Revision tracking records
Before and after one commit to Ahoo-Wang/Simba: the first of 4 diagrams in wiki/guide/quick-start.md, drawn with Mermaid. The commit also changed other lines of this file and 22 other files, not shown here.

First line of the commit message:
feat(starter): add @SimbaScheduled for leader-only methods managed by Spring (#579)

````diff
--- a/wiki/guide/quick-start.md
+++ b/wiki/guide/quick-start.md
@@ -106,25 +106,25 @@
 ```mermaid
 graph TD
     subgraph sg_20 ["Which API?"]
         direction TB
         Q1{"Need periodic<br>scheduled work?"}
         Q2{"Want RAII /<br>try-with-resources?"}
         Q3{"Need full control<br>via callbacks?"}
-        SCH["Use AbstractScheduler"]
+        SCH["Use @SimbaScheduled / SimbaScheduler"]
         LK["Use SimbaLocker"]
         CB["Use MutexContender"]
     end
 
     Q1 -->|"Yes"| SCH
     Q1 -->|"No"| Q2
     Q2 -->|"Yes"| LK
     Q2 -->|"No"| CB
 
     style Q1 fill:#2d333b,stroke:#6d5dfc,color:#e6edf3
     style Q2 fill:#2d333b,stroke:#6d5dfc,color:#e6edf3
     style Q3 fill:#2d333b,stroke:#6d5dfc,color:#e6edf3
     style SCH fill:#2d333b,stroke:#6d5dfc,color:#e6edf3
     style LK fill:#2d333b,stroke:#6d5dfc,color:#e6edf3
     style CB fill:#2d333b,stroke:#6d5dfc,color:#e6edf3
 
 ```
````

- _Work instructions_
Where the string "style" turns up in a line of the data above, copy that whole line.

- _Task answer_
     style Q1 fill:#2d333b,stroke:#6d5dfc,color:#e6edf3
     style Q2 fill:#2d333b,stroke:#6d5dfc,color:#e6edf3
     style Q3 fill:#2d333b,stroke:#6d5dfc,color:#e6edf3
     style SCH fill:#2d333b,stroke:#6d5dfc,color:#e6edf3
     style LK fill:#2d333b,stroke:#6d5dfc,color:#e6edf3
     style CB fill:#2d333b,stroke:#6d5dfc,color:#e6edf3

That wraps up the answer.